Canadian War Museum updates section of Gallery 4: From the Cold War to the Present to explore recent conflictsSeptember 21, 2017
For immediate release
Ottawa, Ontario, September 21, 2017 — Beginning with the fall of the Berlin Wall, in 1989, the concluding section of the Canadian War Museum’s Gallery 4: From the Cold War to the Present now explores Canadian involvement in international conflicts from the Gulf War to Afghanistan.
“The events covered in this section of Gallery 4 are within living memory for most of our visitors,” said Stephen Quick, Director General of the Canadian War Museum. “This update allows us to better share the experiences of the people who faced some of the world’s most difficult problems overseas. We hope to provide visitors with a sense of how these missions have affected Canada and the world.”
The War Museum’s update to the concluding section of Gallery 4 explores key Canadian operations during the Gulf War, and those in Somalia, Rwanda, the former Yugoslavia and Afghanistan. In addition to examining Canada’s various roles in each conflict, this section also explores issues such as genocide, child soldiers, and the impact of land mines and improvised explosive devices.
Evocative artifacts, eyewitness testimonies and works of art personalize the effect of these missions. They include directional signs from Camp “Canada Dry,” where Canadian fighter squadrons were based during the Gulf War; weapons confiscated by Canadians during security patrols in Somalia; an Iltis patrol vehicle that was riddled with bullets during the peacekeeping mission in Croatia; boots worn by a soldier who was later awarded the Star of Military Valour for his part in the battle for the “White School” in Afghanistan; and the melted controls of a Chinook helicopter that caught fire after a hard landing in Kandahar.

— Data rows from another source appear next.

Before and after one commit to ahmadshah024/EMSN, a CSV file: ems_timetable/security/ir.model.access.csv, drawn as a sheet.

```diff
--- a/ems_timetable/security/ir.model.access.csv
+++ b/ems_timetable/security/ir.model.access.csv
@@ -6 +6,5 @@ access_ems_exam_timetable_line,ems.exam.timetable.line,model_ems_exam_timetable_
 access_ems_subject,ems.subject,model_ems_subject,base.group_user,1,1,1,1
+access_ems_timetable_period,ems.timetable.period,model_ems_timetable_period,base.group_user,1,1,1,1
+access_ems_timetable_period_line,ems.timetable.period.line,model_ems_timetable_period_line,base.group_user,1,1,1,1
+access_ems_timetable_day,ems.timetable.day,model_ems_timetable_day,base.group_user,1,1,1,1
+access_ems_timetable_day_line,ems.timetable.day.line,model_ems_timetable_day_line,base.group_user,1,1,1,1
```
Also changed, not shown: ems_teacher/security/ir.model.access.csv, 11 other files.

The new concluding section of Gallery 4 highlights how Canadians responded in the face of new threats to international security. It also offers visitors the chance to weigh in on how these events have affected their lives, and to discuss the future of the world we live in.
The Canadian War Museum is Canada’s national museum of military history. Its mission is to promote public understanding of Canada’s military history in its personal, national, and international dimensions. Work of the Canadian War Museum is made possible in part through financial support of the Government of Canada.
Director, Public Affairs
Canadian War Museum
Avra Gibbs Lamey
Senior Communications and Media Relations Officer, Canadian War Museum